and am a devotee of the backpacking guide he wrote with Chip Rawlins:
Colin's advice is to take time to see what's around you, and to just let the walk unfold on its own without a lot of your own expectations driving things.
So, although very urban, today's walk was only loosely planned and did take advantage of the Custis Trail, one of the urban forest gems here in Arlington VA. Very early in the hike a totally unexpected find - likely from the drenching rains of the past few days: huge mushrooms outside the local library:
These guys are 5-6 inches in diameter and seemed to be only in this one spot.
Here's a closup showing how unusually thick they are - way thicker than a portabello in the grocery store:
. I left them in place. But they look like they'd make a meal, easy.
The Custis Trail is a mixed use trail, for bicycles and pedestrians. Blacktop, well signed, and with some short but steep hills, the trail attracts enthusiastic riders of skinny tire road bikes who attempt to make the best of speed possibilities. Having biked this part of the trail myself, I could only smile tolerantly as guys whizzed by enjoying the thrill of speed, and demonstrating their skill at not quite hitting slowpoke pedestrians.
Near my place, the Custis Trail parallels Interstate 66, a road with continuous, noisy traffic. But parts of the trail are behind one of those sound walls you see near interstates. I was totally amazed at how much the walls cut the noise of the road. By 90%, perhaps. If you're looking for forest solace next to a freeway, the barriers really help.
My own bikes are a mountain bike and a touring bike. Neither has a good body position for this pinched nerve problem I'm attempting to heal. However there is a shared bicycle program here called Capitol BikeShare that rents, inexpensively, bikes with an upright posture, like a comfort bike, from over 200 unmanned bike stations around the area.
. I think that getting with this program will get me out on the roads and trails until I'm ready for the more forward posture of my own bikes. The nearest bike stand is only two blocks from my home.

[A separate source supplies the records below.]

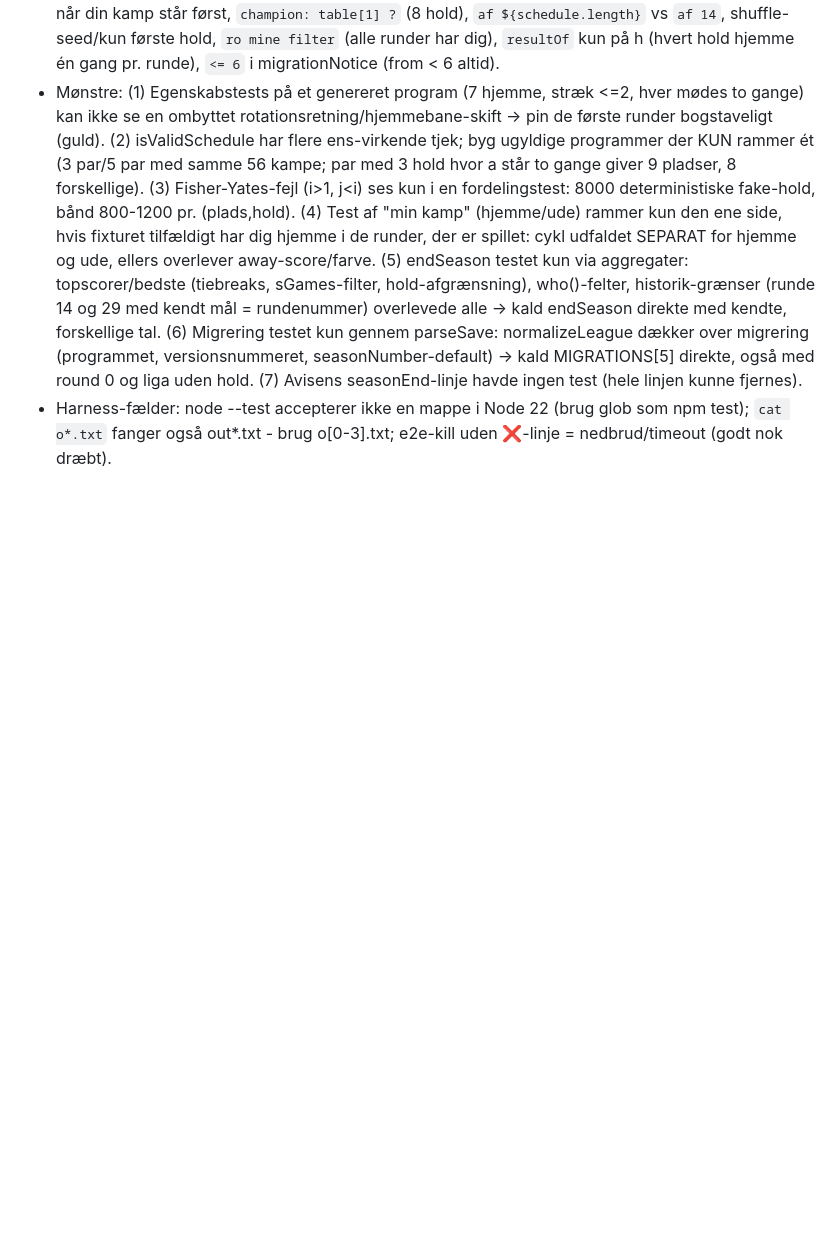
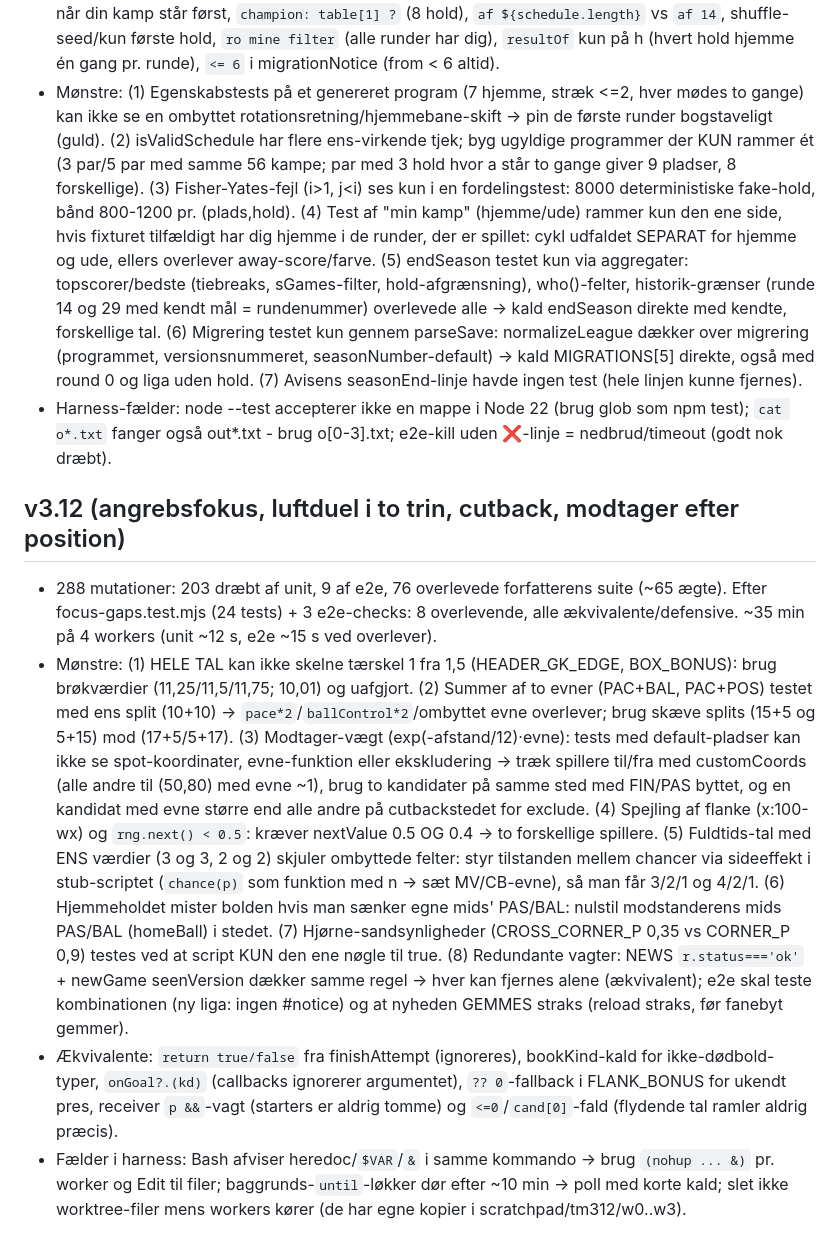
Before and after one commit to cvejleaa/TactiVAR, a Markdown page: .claude/agent-memory/test-manager.md, the part around the change. Rendered like a GitHub page; blank space fills up the shorter version.

Commit message:
Test Manager: hukommelse efter v3.12
Co-Authored-By: Claude Sonnet 5.5 <noreply@anthropic.com>
Claude-Session: https://claude.ai/code/session_01DSPZuWij7iGtScgENTjD9T

```diff
--- a/.claude/agent-memory/test-manager.md
+++ b/.claude/agent-memory/test-manager.md
@@ -38,3 +38,9 @@
 - 199 mutationer, 65 overlevede commit 4f4dc0a (suite + e2e), ca. 40 ægte; alle ægte lukket i schedule-gaps.test.mjs / schedule-ui.test.mjs (293 unit grønne). Ækvivalente: `.find(...)` vs `[0]` når din kamp står først, `champion: table[1] ?` (8 hold), `af ${schedule.length}` vs `af 14`, shuffle-seed/kun første hold, `ro mine filter` (alle runder har dig), `resultOf` kun på h (hvert hold hjemme én gang pr. runde), `<= 6` i migrationNotice (from < 6 altid).
 - Mønstre: (1) Egenskabstests på et genereret program (7 hjemme, stræk <=2, hver mødes to gange) kan ikke se en ombyttet rotationsretning/hjemmebane-skift -> pin de første runder bogstaveligt (guld). (2) isValidSchedule har flere ens-virkende tjek; byg ugyldige programmer der KUN rammer ét (3 par/5 par med samme 56 kampe; par med 3 hold hvor a står to gange giver 9 pladser, 8 forskellige). (3) Fisher-Yates-fejl (i>1, j<i) ses kun i en fordelingstest: 8000 deterministiske fake-hold, bånd 800-1200 pr. (plads,hold). (4) Test af "min kamp" (hjemme/ude) rammer kun den ene side, hvis fixturet tilfældigt har dig hjemme i de runder, der er spillet: cykl udfaldet SEPARAT for hjemme og ude, ellers overlever away-score/farve. (5) endSeason testet kun via aggregater: topscorer/bedste (tiebreaks, sGames-filter, hold-afgrænsning), who()-felter, historik-grænser (runde 14 og 29 med kendt mål = rundenummer) overlevede alle -> kald endSeason direkte med kendte, forskellige tal. (6) Migrering testet kun gennem parseSave: normalizeLeague dækker over migrering (programmet, versionsnummeret, seasonNumber-default) -> kald MIGRATIONS[5] direkte, også med round 0 og liga uden hold. (7) Avisens seasonEnd-linje havde ingen test (hele linjen kunne fjernes).
 - Harness-fælder: node --test accepterer ikke en mappe i Node 22 (brug glob som npm test); `cat o*.txt` fanger også out*.txt - brug o[0-3].txt; e2e-kill uden ❌-linje = nedbrud/timeout (godt nok dræbt).
+
+## v3.12 (angrebsfokus, luftduel i to trin, cutback, modtager efter position)
+- 288 mutationer: 203 dræbt af unit, 9 af e2e, 76 overlevede forfatterens suite (~65 ægte). Efter focus-gaps.test.mjs (24 tests) + 3 e2e-checks: 8 overlevende, alle ækvivalente/defensive. ~35 min på 4 workers (unit ~12 s, e2e ~15 s ved overlever).
+- Mønstre: (1) HELE TAL kan ikke skelne tærskel 1 fra 1,5 (HEADER_GK_EDGE, BOX_BONUS): brug brøkværdier (11,25/11,5/11,75; 10,01) og uafgjort. (2) Summer af to evner (PAC+BAL, PAC+POS) testet med ens split (10+10) -> `pace*2`/`ballControl*2`/ombyttet evne overlever; brug skæve splits (15+5 og 5+15) mod (17+5/5+17). (3) Modtager-vægt (exp(-afstand/12)·evne): tests med default-pladser kan ikke se spot-koordinater, evne-funktion eller ekskludering -> træk spillere til/fra med customCoords (alle andre til (50,80) med evne ~1), brug to kandidater på samme sted med FIN/PAS byttet, og en kandidat med evne større end alle andre på cutbackstedet for exclude. (4) Spejling af flanke (x:100-wx) og `rng.next() < 0.5`: kræver nextValue 0.5 OG 0.4 -> to forskellige spillere. (5) Fuldtids-tal med ENS værdier (3 og 3, 2 og 2) skjuler ombyttede felter: styr tilstanden mellem chancer via sideeffekt i stub-scriptet (`chance(p)` som funktion med n -> sæt MV/CB-evne), så man får 3/2/1 og 4/2/1. (6) Hjemmeholdet mister bolden hvis man sænker egne mids' PAS/BAL: nulstil modstanderens mids PAS/BAL (homeBall) i stedet. (7) Hjørne-sandsynligheder (CROSS_CORNER_P 0,35 vs CORNER_P 0,9) testes ved at script KUN den ene nøgle til true. (8) Redundante vagter: NEWS `r.status==='ok'` + newGame seenVersion dækker samme regel -> hver kan fjernes alene (ækvivalent); e2e skal teste kombinationen (ny liga: ingen #notice) og at nyheden GEMMES straks (reload straks, før fanebyt gemmer).
+- Ækvivalente: `return true/false` fra finishAttempt (ignoreres), bookKind-kald for ikke-dødbold-typer, `onGoal?.(kd)` (callbacks ignorerer argumentet), `?? 0`-fallback i FLANK_BONUS for ukendt pres, receiver `p &&`-vagt (starters er aldrig tomme) og `<=0`/`cand[0]`-fald (flydende tal ramler aldrig præcis).
+- Fælder i harness: Bash afviser heredoc/`$VAR`/`&` i samme kommando -> brug `(nohup ... &)` pr. worker og Edit til filer; baggrunds-`until`-løkker dør efter ~10 min -> poll med korte kald; slet ikke worktree-filer mens workers kører (de har egne kopier i scratchpad/tm312/w0..w3).
```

So the walk was a good one, and added 4 miles to my Virtual Appalachian Trail Hike. Nice day. Keeps me moving!
Keep safe --